In his Jan. 29 column, J. Peder Zane was right when he pointed out that politics and morality are a dangerous mix. However, he showed a complete misunderstanding of the Rev. William Barber’s message and of the Moral Monday demonstrations.
Barber is basing the protests on the Constitution and especially the Bill of Rights. Citizens are guaranteed the right to assemble peacefully and to address the government for a redress of grievances. As a democracy, we are taught that we have a government by and for the people. It then follows that as citizens we are all responsible for the actions of our government.
The concept of morality in Moral Mondays reflects the teachings of all major religions, that we live in community and must take care of one another, especially, as Barber says, the most needy and defenseless among us. Those of us coming to Moral Mondays come not from one creed but from all divisions of Protestant, Catholic, Jewish and humanistic faiths. We come to protest and to face jail over the systematic transfer of wealth and privilege from the common people to the pockets of the few wealthy.

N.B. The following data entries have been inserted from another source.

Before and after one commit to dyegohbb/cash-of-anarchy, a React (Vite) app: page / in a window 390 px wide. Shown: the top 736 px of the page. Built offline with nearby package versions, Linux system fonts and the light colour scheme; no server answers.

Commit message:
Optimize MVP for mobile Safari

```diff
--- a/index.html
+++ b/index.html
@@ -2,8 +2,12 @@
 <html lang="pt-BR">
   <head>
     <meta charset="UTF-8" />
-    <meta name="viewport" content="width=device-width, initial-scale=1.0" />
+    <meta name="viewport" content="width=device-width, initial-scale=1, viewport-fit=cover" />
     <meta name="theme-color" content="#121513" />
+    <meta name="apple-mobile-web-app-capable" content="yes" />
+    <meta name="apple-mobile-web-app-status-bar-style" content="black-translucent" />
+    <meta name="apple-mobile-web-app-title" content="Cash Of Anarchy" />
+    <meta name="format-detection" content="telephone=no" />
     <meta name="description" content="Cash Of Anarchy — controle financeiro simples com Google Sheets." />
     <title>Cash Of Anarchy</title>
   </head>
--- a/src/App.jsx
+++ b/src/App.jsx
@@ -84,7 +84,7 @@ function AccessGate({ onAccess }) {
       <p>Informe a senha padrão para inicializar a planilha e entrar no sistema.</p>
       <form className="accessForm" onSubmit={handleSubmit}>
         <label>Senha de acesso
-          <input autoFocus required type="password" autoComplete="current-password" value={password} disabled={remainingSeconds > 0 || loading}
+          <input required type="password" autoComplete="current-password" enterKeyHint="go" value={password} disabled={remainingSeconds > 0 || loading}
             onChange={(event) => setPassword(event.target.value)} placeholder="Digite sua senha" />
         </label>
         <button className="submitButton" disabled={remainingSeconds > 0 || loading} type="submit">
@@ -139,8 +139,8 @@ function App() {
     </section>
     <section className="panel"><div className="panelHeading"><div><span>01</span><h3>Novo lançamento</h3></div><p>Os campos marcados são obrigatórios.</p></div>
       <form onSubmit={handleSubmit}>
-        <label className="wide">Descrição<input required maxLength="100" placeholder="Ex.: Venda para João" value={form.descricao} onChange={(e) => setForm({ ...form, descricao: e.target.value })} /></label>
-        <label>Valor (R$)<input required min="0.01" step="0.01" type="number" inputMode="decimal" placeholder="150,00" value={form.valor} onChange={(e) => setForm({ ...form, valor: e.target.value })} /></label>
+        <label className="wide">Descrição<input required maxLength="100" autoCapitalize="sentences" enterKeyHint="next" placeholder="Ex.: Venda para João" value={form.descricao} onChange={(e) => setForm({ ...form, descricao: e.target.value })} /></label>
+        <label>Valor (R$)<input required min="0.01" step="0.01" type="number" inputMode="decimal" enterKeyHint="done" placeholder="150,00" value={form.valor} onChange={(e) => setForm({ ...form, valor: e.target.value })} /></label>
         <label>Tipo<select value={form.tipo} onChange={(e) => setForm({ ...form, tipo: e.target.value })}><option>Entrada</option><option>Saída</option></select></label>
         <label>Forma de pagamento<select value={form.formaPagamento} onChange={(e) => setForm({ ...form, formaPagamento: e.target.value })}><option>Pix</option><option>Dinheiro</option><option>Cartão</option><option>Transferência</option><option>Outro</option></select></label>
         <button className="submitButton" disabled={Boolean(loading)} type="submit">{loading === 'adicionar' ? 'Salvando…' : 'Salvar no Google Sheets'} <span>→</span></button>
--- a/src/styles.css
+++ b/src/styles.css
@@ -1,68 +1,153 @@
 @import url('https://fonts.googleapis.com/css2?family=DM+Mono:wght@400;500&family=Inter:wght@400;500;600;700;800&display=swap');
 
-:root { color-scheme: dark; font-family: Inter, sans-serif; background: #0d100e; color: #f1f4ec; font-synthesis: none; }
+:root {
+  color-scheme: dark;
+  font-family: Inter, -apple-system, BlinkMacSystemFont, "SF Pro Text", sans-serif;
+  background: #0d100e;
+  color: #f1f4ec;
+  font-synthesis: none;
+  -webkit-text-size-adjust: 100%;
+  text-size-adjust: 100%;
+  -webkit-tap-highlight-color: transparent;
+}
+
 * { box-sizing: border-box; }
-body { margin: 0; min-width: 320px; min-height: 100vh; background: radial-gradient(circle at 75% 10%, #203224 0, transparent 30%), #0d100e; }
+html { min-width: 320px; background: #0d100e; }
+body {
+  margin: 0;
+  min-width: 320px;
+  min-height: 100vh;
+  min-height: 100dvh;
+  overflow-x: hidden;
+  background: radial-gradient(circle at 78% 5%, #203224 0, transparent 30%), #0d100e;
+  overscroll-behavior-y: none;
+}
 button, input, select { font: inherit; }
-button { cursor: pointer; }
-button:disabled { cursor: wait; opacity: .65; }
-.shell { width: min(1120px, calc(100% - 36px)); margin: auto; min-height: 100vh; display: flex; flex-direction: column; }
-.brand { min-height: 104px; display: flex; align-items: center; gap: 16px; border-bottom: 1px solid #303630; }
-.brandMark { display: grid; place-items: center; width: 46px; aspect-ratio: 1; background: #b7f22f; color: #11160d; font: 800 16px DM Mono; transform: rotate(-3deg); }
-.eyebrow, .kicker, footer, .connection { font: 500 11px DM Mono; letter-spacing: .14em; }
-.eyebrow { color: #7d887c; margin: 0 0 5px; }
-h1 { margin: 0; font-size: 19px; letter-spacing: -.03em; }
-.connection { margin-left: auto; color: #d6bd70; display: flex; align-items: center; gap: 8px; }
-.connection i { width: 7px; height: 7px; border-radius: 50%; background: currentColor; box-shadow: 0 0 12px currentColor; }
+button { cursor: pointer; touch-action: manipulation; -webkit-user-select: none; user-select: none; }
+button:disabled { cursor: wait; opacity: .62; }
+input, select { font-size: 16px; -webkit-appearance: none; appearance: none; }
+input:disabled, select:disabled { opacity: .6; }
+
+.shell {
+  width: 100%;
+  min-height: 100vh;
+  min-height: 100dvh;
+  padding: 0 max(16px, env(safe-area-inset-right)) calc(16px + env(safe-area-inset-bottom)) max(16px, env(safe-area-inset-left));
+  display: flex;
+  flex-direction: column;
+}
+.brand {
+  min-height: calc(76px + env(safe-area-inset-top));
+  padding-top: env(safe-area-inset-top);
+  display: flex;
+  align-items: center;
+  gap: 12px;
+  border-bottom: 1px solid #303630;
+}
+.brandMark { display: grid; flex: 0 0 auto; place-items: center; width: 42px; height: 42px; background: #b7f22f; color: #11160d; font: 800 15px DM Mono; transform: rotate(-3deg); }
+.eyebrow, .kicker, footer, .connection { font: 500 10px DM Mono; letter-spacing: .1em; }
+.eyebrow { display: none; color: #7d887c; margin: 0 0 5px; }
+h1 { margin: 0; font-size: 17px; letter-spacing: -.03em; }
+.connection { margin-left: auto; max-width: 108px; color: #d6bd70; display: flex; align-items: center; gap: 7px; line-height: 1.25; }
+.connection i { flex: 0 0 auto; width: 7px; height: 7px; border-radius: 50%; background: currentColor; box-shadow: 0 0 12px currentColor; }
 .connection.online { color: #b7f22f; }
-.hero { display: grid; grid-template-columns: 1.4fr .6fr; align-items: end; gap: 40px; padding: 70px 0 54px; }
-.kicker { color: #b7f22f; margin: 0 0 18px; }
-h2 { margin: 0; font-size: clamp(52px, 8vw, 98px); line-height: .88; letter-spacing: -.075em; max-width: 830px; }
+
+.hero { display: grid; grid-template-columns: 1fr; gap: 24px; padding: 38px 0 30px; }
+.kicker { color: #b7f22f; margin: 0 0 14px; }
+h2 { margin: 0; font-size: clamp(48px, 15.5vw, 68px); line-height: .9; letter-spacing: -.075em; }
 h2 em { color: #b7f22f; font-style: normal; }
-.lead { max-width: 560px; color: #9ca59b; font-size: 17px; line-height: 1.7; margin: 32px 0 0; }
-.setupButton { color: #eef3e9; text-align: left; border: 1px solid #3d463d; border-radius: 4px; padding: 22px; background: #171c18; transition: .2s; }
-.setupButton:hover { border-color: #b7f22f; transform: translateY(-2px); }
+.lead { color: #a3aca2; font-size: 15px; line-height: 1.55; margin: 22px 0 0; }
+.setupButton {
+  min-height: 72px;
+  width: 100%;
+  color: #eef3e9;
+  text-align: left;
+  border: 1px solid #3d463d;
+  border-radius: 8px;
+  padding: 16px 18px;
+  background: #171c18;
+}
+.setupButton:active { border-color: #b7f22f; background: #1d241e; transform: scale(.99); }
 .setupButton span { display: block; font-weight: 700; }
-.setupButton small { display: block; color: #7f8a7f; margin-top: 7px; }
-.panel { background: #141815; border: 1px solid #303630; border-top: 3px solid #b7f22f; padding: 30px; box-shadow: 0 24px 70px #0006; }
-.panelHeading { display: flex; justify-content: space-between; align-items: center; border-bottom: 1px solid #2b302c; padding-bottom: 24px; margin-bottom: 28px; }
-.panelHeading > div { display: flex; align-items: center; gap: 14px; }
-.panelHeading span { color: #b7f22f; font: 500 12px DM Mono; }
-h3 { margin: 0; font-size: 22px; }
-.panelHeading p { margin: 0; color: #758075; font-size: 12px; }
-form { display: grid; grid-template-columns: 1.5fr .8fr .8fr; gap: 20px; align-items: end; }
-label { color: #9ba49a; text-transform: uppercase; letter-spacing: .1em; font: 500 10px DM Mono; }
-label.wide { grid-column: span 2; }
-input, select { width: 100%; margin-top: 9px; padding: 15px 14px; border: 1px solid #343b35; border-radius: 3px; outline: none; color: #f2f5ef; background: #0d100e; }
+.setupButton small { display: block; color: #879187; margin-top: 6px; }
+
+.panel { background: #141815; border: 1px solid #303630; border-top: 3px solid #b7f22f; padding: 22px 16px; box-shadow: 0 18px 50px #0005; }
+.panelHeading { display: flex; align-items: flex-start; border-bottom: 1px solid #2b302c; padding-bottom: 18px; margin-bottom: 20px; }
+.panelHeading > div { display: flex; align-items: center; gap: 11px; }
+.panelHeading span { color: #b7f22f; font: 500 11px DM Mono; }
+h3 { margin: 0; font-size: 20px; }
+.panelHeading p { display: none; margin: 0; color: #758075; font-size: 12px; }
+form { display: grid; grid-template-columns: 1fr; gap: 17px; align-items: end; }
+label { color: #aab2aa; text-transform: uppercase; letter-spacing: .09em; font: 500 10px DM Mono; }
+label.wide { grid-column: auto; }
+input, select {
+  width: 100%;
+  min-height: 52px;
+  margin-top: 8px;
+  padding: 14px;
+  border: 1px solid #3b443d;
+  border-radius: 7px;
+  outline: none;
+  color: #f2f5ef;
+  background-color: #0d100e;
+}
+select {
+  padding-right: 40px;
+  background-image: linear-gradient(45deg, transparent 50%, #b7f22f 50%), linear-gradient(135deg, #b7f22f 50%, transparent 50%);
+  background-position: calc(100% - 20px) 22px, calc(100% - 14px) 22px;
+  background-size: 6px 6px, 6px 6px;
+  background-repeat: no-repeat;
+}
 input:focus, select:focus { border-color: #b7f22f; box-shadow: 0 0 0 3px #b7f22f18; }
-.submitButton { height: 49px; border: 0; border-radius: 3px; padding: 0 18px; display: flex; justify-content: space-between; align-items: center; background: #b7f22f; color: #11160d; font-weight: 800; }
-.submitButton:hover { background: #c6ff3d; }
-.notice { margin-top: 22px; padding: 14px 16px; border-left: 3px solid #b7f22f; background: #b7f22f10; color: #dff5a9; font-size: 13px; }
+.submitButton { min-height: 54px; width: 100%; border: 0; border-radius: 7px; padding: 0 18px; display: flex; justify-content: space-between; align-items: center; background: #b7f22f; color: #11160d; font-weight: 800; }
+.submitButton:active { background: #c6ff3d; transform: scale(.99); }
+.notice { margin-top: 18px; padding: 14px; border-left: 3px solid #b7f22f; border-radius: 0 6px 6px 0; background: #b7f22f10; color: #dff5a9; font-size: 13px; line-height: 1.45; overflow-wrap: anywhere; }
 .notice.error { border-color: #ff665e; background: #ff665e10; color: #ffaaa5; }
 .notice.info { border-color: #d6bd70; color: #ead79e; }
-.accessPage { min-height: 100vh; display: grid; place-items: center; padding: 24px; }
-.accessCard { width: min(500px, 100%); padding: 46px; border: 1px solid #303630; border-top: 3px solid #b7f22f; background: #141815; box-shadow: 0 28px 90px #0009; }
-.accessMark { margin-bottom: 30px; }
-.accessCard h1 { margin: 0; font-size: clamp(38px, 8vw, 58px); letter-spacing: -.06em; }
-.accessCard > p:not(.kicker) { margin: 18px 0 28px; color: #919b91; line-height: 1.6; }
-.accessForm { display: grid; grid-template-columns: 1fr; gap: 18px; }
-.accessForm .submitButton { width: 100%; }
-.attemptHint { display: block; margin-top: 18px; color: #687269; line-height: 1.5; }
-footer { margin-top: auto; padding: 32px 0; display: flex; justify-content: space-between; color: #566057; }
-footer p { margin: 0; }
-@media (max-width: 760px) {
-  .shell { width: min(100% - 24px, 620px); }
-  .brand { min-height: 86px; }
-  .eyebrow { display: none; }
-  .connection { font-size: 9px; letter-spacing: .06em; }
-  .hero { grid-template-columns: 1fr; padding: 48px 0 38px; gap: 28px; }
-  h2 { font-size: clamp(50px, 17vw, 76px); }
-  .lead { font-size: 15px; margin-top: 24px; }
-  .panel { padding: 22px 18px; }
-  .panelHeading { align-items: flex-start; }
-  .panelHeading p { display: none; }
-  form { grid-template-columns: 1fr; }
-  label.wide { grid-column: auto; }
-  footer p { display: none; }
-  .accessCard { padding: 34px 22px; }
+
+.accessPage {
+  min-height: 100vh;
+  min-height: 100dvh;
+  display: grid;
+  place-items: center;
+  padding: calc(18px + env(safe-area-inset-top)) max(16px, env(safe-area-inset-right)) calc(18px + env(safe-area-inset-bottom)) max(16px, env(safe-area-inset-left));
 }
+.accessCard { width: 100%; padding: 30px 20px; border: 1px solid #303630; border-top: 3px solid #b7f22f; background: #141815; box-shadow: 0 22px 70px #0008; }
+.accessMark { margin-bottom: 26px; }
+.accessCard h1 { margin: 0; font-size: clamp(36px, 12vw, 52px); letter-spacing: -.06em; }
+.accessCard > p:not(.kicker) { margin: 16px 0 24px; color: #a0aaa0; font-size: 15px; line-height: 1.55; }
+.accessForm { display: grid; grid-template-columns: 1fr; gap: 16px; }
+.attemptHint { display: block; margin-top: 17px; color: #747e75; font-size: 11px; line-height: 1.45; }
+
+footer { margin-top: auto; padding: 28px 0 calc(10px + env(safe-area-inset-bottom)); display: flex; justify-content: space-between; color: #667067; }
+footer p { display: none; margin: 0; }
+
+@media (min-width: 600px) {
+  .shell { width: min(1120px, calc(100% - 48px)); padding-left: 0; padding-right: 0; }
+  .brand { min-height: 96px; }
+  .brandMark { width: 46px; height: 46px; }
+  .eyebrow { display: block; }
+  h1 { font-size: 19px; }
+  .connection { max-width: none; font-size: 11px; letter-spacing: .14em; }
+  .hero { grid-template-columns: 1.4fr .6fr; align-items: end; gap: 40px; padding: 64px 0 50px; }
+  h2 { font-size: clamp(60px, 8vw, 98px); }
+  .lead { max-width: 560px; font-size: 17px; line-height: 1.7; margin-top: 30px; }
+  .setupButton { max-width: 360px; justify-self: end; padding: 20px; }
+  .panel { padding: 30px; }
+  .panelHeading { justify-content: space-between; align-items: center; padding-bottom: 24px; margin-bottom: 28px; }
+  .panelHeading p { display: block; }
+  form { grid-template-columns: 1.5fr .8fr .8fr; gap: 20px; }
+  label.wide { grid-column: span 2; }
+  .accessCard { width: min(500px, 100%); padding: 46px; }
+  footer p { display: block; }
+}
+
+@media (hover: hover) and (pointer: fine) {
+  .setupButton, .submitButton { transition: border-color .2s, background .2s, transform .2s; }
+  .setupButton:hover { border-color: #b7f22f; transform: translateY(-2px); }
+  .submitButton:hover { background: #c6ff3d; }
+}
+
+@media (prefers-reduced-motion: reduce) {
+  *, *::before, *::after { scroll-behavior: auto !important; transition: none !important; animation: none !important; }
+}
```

These demonstrations with their mix of poor and well-off, mix of colors and mix of political and religious thought truly point to the best of our democracy.